*Data supplied*.
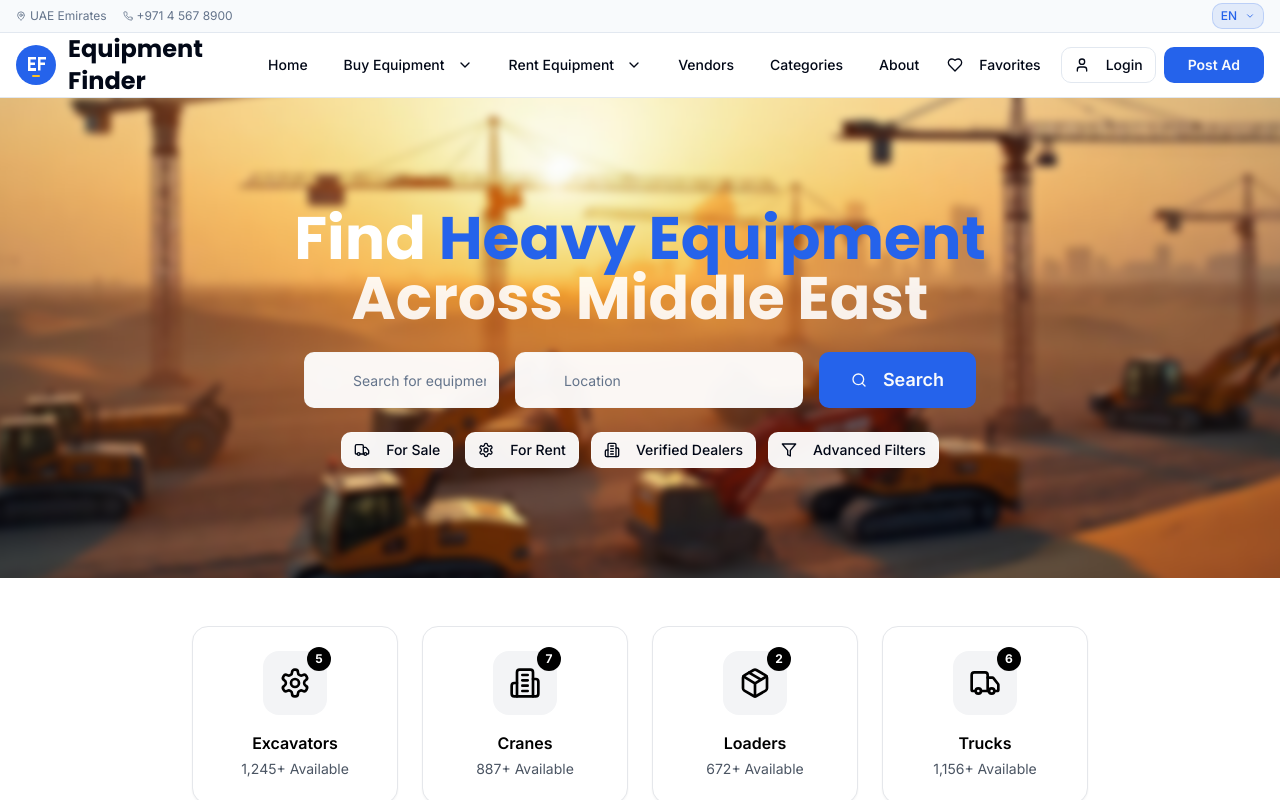
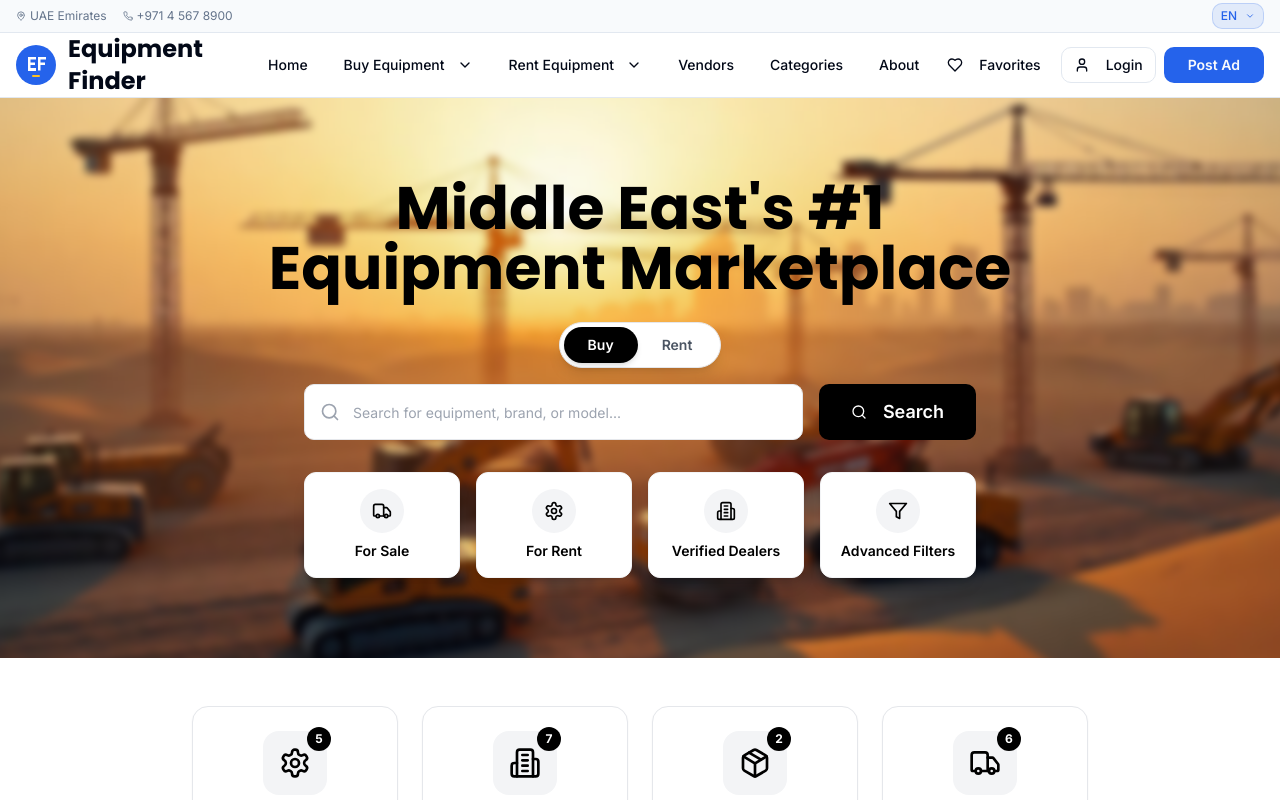
Before and after one commit to KakosoAi/ef-web, a Next.js app: page / in a window 1280 px wide. Shown: the top 800 px of the page. Built offline with nearby package versions, Linux system fonts and the light colour scheme.

Commit message:
feat(search): redesign hero component with buy/rent toggle and new styling
- Replace location input with buy/rent toggle
- Update hero heading and styling
- Convert quick filters to feature cards
- Improve search input and button styling
- Add hover animations and transitions

```diff
--- a/src/features/search/components/Hero.tsx
+++ b/src/features/search/components/Hero.tsx
@@ -9,15 +9,15 @@ import { equipmentCategories } from '@/shared/constants';
 
 const Hero = memo(() => {
   const [searchQuery, setSearchQuery] = useState('');
-  const [location, setLocation] = useState('');
+  const [searchType, setSearchType] = useState('buy'); // 'buy' or 'rent'
   const router = useRouter();
 
   const handleSearch = useCallback(() => {
     const params = new URLSearchParams();
     if (searchQuery) params.set('q', searchQuery);
-    if (location) params.set('location', location);
+    params.set('type', searchType === 'buy' ? 'sale' : 'rent');
     router.push(`/search?${params.toString()}`);
-  }, [searchQuery, location, router]);
+  }, [searchQuery, searchType, router]);
 
   const equipmentTypes = useMemo(() => equipmentCategories, []);
 
@@ -32,88 +32,112 @@ const Hero = memo(() => {
 
       {/* Content */}
       <div className='relative z-10 container mx-auto px-4 py-20'>
-        <div className='max-w-3xl mx-auto text-center text-white'>
+        <div className='max-w-3xl mx-auto text-center'>
           {/* Hero Heading */}
           <div className='animate-fade-in-up'>
-            <h1 className='text-4xl md:text-6xl font-display font-bold mb-6 leading-tight'>
-              Find <span className='text-primary'>Heavy Equipment</span>
-              <span className='block text-white/90'>Across Middle East</span>
+            <h1 className='text-4xl md:text-6xl font-display font-bold mb-6 leading-tight text-black'>
+              Middle East's <span className='text-black'>#1</span>
+              <span className='block text-black'>Equipment Marketplace</span>
             </h1>
 
           </div>
 
           {/* Search Section */}
           <div className='search-hero max-w-2xl mx-auto animate-scale-in'>
-            <div className='flex flex-col lg:flex-row gap-4 mb-6'>
+            {/* Buy/Rent Toggle */}
+            <div className='flex justify-center mb-4'>
+              <div className='bg-white rounded-full p-1 shadow-lg border border-gray-200'>
+                <button
+                  onClick={() => setSearchType('buy')}
+                  className={`px-6 py-2 rounded-full text-sm font-semibold transition-all duration-300 ${
+                    searchType === 'buy'
+                      ? 'bg-black text-white shadow-md'
+                      : 'text-gray-600 hover:text-black'
+                  }`}
+                >
+                  Buy
+                </button>
+                <button
+                  onClick={() => setSearchType('rent')}
+                  className={`px-6 py-2 rounded-full text-sm font-semibold transition-all duration-300 ${
+                    searchType === 'rent'
+                      ? 'bg-black text-white shadow-md'
+                      : 'text-gray-600 hover:text-black'
+                  }`}
+                >
+                  Rent
+                </button>
+              </div>
+            </div>
+
+            <div className='flex gap-4 mb-6'>
               {/* Search Input */}
               <div className='flex-1 relative'>
-                <Search className='absolute left-4 top-1/2 transform -translate-y-1/2 h-5 w-5 text-muted-foreground' />
+                <Search className='absolute left-4 top-1/2 transform -translate-y-1/2 h-5 w-5 text-gray-400' />
                 <Input
                   placeholder='Search for equipment, brand, or model...'
                   value={searchQuery}
                   onChange={e => setSearchQuery(e.target.value)}
-                  className='pl-12 h-14 text-lg border-border/20 bg-white/95 backdrop-blur-sm text-foreground placeholder:text-muted-foreground'
-                />
-              </div>
-
-              {/* Location Input */}
-              <div className='lg:w-72 relative'>
-                <MapPin className='absolute left-4 top-1/2 transform -translate-y-1/2 h-5 w-5 text-muted-foreground' />
-                <Input
-                  placeholder='Location'
-                  value={location}
-                  onChange={e => setLocation(e.target.value)}
-                  className='pl-12 h-14 text-lg border-border/20 bg-white/95 backdrop-blur-sm text-foreground placeholder:text-muted-foreground'
+                  className='pl-12 h-14 text-lg border-gray-200 bg-white text-black placeholder:text-gray-400'
                 />
               </div>
 
               {/* Search Button */}
               <Button
                 onClick={handleSearch}
-                className='h-14 px-8 text-lg font-semibold bg-primary hover:bg-primary-hover text-primary-foreground border-0 transition-all duration-300 hover:scale-105 hover:shadow-lg'
+                className='h-14 px-8 text-lg font-semibold bg-black hover:bg-gray-800 text-white border-0 transition-all duration-300 hover:scale-105 hover:shadow-lg'
               >
                 <Search className='h-5 w-5 mr-2' />
                 Search
               </Button>
             </div>
 
-            {/* Quick Filters */}
-            <div className='flex flex-wrap gap-3 justify-center'>
-              <Button
-                variant='outline'
-                size='sm'
-                className='bg-white/95 backdrop-blur-sm border-white/30 text-foreground hover:bg-primary hover:text-primary-foreground transition-all duration-300 hover:scale-105 hover:shadow-md'
+            {/* Feature Cards */}
+            <div className='grid grid-cols-2 md:grid-cols-4 gap-4 mt-8'>
+              <div
+                className='bg-white rounded-xl p-4 shadow-lg border border-gray-100 hover:shadow-xl transition-all duration-300 hover:-translate-y-1 cursor-pointer group'
                 onClick={() => router.push('/search?type=sale')}
               >
-                <Truck className='h-4 w-4 mr-2' />
-                For Sale
-              </Button>
-              <Button
-                variant='outline'
-                size='sm'
-                className='bg-white/95 backdrop-blur-sm border-white/30 text-foreground hover:bg-accent hover:text-accent-foreground transition-all duration-300 hover:scale-105 hover:shadow-md'
+                <div className='flex flex-col items-center text-center space-y-2'>
+                  <div className='p-3 bg-gray-100 rounded-full group-hover:bg-black group-hover:text-white transition-all duration-300'>
+                    <Truck className='h-5 w-5 text-black group-hover:text-white' />
+                  </div>
+                  <span className='text-sm font-semibold text-black'>For Sale</span>
+                </div>
+              </div>
+
+              <div
+                className='bg-white rounded-xl p-4 shadow-lg border border-gray-100 hover:shadow-xl transition-all duration-300 hover:-translate-y-1 cursor-pointer group'
                 onClick={() => router.push('/search?type=rent')}
               >
-                <Settings className='h-4 w-4 mr-2' />
-                For Rent
-              </Button>
-              <Button
-                variant='outline'
-                size='sm'
-                className='bg-white/95 backdrop-blur-sm border-white/30 text-foreground hover:bg-secondary hover:text-secondary-foreground transition-all duration-300 hover:scale-105 hover:shadow-md'
+                <div className='flex flex-col items-center text-center space-y-2'>
+                  <div className='p-3 bg-gray-100 rounded-full group-hover:bg-black group-hover:text-white transition-all duration-300'>
+                    <Settings className='h-5 w-5 text-black group-hover:text-white' />
+                  </div>
+                  <span className='text-sm font-semibold text-black'>For Rent</span>
+                </div>
+              </div>
+
+              <div
+                className='bg-white rounded-xl p-4 shadow-lg border border-gray-100 hover:shadow-xl transition-all duration-300 hover:-translate-y-1 cursor-pointer group'
                 onClick={() => router.push('/search?verified=true')}
               >
-                <Building2 className='h-4 w-4 mr-2' />
-                Verified Dealers
-              </Button>
-              <Button
-                variant='outline'
-                size='sm'
-                className='bg-white/95 backdrop-blur-sm border-white/30 text-foreground hover:bg-muted hover:text-foreground transition-all duration-300 hover:scale-105 hover:shadow-md'
-              >
-                <Filter className='h-4 w-4 mr-2' />
-                Advanced Filters
-              </Button>
+                <div className='flex flex-col items-center text-center space-y-2'>
+                  <div className='p-3 bg-gray-100 rounded-full group-hover:bg-black group-hover:text-white transition-all duration-300'>
+                    <Building2 className='h-5 w-5 text-black group-hover:text-white' />
+                  </div>
+                  <span className='text-sm font-semibold text-black'>Verified Dealers</span>
+                </div>
+              </div>
+
+              <div className='bg-white rounded-xl p-4 shadow-lg border border-gray-100 hover:shadow-xl transition-all duration-300 hover:-translate-y-1 cursor-pointer group'>
+                <div className='flex flex-col items-center text-center space-y-2'>
+                  <div className='p-3 bg-gray-100 rounded-full group-hover:bg-black group-hover:text-white transition-all duration-300'>
+                    <Filter className='h-5 w-5 text-black group-hover:text-white' />
+                  </div>
+                  <span className='text-sm font-semibold text-black'>Advanced Filters</span>
+                </div>
+              </div>
             </div>
           </div>
 
```
Also changed, not shown: 1 other file (tests, documents, lock files or other folders).
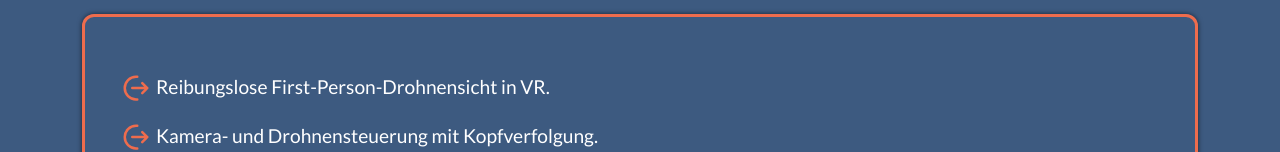
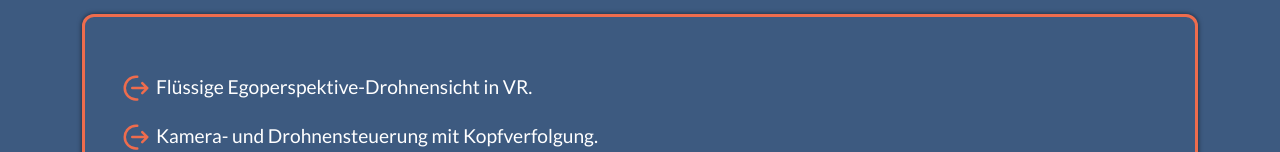
Before and after one commit to MavicVR/mavicvr.github.io, a Vue app: page / in a window 1280 px wide. Both pictures are taken after a click on the button "Features". Shown: the part 2157-2309 px from the top of the page. Built offline with nearby package versions, Linux system fonts and the light colour scheme.

Commit message:
feature word changed

```diff
--- a/src/views/ProjectView.vue
+++ b/src/views/ProjectView.vue
@@ -40,7 +40,7 @@
 
           <div v-if="activeContent === 'features'" class="collapse show">
             <ul>
-              <li class="feature">Reibungslose First-Person-Drohnensicht in VR.</li>
+              <li class="feature">Flüssige Egoperspektive-Drohnensicht in VR.</li>
               <li class="feature">Kamera- und Drohnensteuerung mit Kopfverfolgung.</li>
               <li class="feature">Alternative Methoden zur Steuerung von Drohnen.</li>
 
```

*Problem to work on*.
Look through the entries, and return every line that the word "scale" appears in.

*Exercise answer*.
           <div className='search-hero max-w-2xl mx-auto animate-scale-in'>
-                className='h-14 px-8 text-lg font-semibold bg-primary hover:bg-primary-hover text-primary-foreground border-0 transition-all duration-300 hover:scale-105 hover:shadow-lg'
+                className='h-14 px-8 text-lg font-semibold bg-black hover:bg-gray-800 text-white border-0 transition-all duration-300 hover:scale-105 hover:shadow-lg'
-                className='bg-white/95 backdrop-blur-sm border-white/30 text-foreground hover:bg-primary hover:text-primary-foreground transition-all duration-300 hover:scale-105 hover:shadow-md'
-                className='bg-white/95 backdrop-blur-sm border-white/30 text-foreground hover:bg-accent hover:text-accent-foreground transition-all duration-300 hover:scale-105 hover:shadow-md'
-                className='bg-white/95 backdrop-blur-sm border-white/30 text-foreground hover:bg-secondary hover:text-secondary-foreground transition-all duration-300 hover:scale-105 hover:shadow-md'
-                className='bg-white/95 backdrop-blur-sm border-white/30 text-foreground hover:bg-muted hover:text-foreground transition-all duration-300 hover:scale-105 hover:shadow-md'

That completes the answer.